● Activity
Look through the listing and report every line that has "Python" in it.

● Exercise data

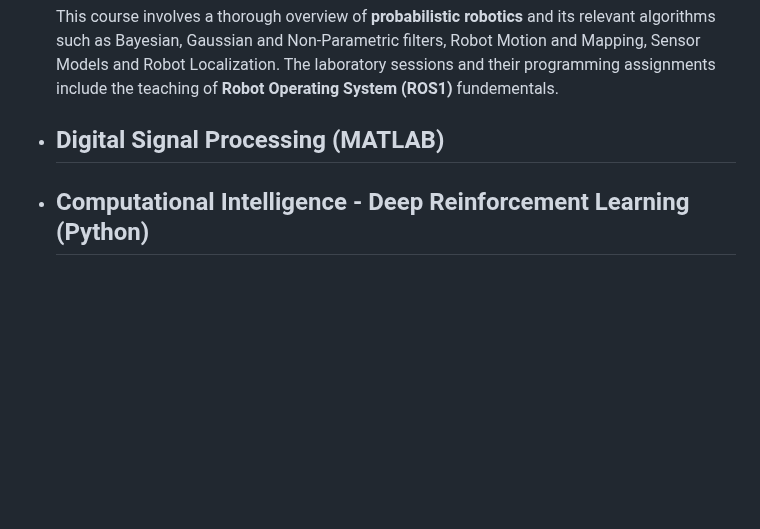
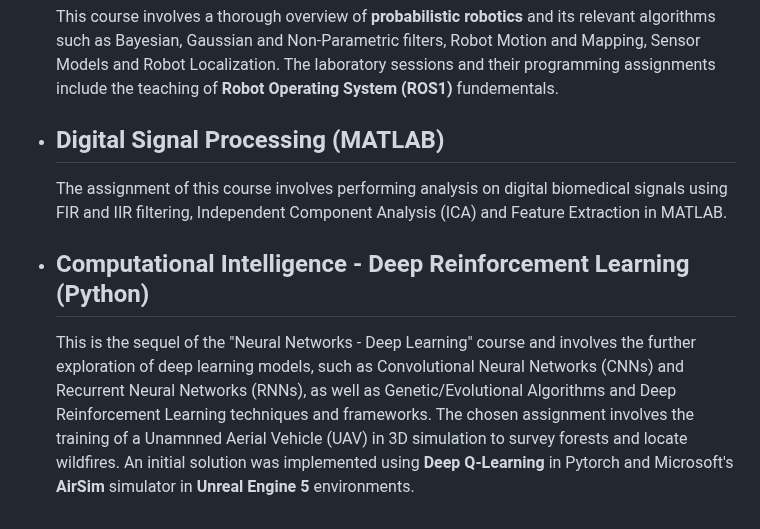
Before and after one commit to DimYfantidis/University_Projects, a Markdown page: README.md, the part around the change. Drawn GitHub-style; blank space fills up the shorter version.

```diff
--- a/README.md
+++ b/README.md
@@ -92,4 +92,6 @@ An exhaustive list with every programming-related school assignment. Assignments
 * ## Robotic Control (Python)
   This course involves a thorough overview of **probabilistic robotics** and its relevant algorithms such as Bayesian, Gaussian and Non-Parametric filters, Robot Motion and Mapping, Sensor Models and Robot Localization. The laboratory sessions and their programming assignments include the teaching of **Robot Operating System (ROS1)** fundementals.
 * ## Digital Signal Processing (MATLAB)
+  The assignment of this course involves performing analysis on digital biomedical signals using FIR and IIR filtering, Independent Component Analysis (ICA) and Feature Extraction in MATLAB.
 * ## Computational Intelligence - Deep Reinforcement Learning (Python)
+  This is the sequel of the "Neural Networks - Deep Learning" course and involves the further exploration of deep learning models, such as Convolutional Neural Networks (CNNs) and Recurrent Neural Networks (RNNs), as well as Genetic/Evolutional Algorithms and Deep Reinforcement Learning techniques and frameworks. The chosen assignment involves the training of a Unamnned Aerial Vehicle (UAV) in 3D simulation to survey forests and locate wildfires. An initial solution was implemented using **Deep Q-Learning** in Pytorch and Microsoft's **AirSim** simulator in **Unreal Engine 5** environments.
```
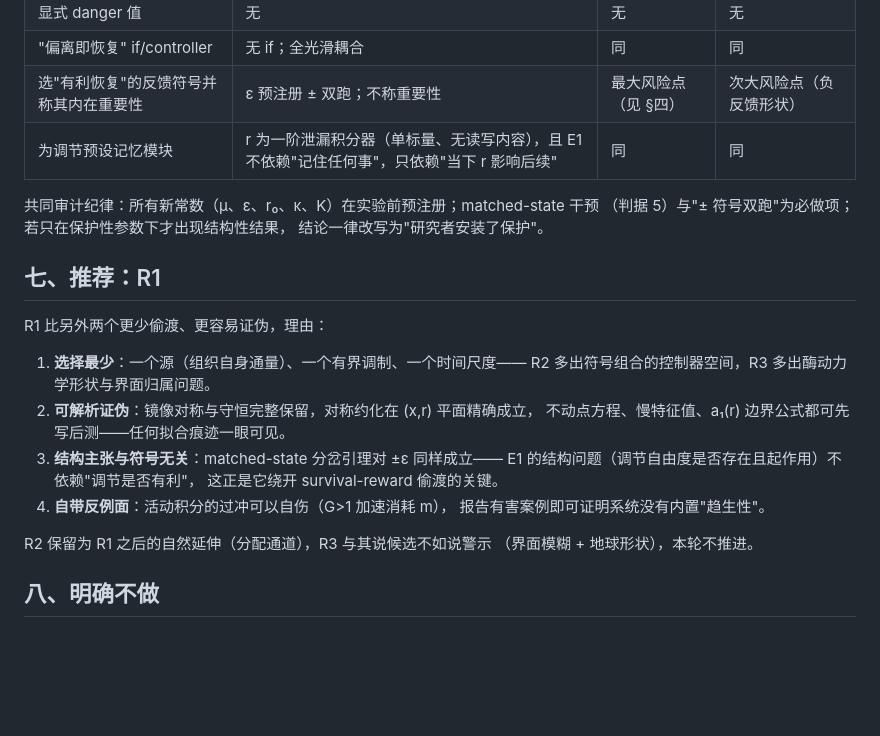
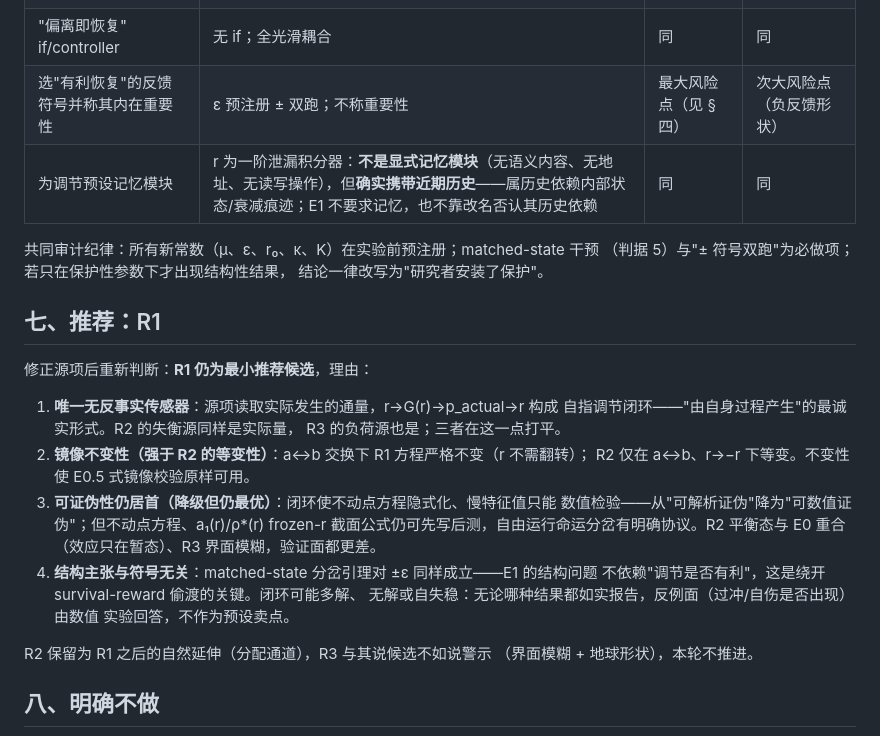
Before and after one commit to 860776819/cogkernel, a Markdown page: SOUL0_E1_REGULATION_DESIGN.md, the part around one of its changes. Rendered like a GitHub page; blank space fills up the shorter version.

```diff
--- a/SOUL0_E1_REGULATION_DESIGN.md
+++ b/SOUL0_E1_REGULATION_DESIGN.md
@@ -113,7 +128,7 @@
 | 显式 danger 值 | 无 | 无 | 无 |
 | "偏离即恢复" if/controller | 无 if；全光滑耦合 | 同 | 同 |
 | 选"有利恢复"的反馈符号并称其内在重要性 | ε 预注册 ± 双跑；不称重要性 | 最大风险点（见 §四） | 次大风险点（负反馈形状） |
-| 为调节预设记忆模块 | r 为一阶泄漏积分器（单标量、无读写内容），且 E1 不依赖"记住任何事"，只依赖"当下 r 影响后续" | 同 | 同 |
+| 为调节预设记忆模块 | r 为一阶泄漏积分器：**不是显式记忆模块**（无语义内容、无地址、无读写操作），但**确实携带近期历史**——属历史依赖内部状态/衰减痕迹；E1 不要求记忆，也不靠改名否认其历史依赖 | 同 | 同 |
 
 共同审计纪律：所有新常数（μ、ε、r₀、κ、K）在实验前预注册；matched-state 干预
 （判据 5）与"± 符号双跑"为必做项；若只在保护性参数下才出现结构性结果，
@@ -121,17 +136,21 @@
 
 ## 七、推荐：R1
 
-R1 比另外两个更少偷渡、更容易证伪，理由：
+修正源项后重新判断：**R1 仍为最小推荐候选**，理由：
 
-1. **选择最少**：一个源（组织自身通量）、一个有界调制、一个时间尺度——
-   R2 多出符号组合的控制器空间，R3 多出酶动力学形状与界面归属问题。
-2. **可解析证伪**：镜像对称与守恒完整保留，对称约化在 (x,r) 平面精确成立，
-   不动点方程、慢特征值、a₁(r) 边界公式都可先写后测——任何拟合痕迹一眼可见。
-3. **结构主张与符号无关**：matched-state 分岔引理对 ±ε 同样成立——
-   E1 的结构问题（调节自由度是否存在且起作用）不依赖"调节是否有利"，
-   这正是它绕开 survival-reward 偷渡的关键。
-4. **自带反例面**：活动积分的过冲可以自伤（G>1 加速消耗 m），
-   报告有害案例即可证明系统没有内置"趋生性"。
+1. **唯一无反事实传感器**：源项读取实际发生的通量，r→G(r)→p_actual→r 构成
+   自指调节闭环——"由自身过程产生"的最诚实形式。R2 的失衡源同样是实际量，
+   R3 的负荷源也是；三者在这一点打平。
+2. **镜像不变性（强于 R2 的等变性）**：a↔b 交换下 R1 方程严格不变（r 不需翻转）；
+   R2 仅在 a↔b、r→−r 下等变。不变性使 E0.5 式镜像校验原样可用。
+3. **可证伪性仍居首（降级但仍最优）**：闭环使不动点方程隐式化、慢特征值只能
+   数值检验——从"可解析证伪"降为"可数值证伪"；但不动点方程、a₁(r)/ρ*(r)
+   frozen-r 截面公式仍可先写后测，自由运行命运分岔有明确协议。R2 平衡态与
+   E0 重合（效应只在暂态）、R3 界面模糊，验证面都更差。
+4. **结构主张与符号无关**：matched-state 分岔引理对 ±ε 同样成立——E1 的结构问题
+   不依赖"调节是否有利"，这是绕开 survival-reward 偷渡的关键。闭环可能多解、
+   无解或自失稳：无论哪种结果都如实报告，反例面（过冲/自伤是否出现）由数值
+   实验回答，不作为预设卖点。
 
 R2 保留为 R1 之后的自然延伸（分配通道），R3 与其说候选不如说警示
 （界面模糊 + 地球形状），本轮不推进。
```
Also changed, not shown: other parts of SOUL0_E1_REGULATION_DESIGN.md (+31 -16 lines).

● Result of the exercise
 * ## Robotic Control (Python)
 * ## Computational Intelligence - Deep Reinforcement Learning (Python)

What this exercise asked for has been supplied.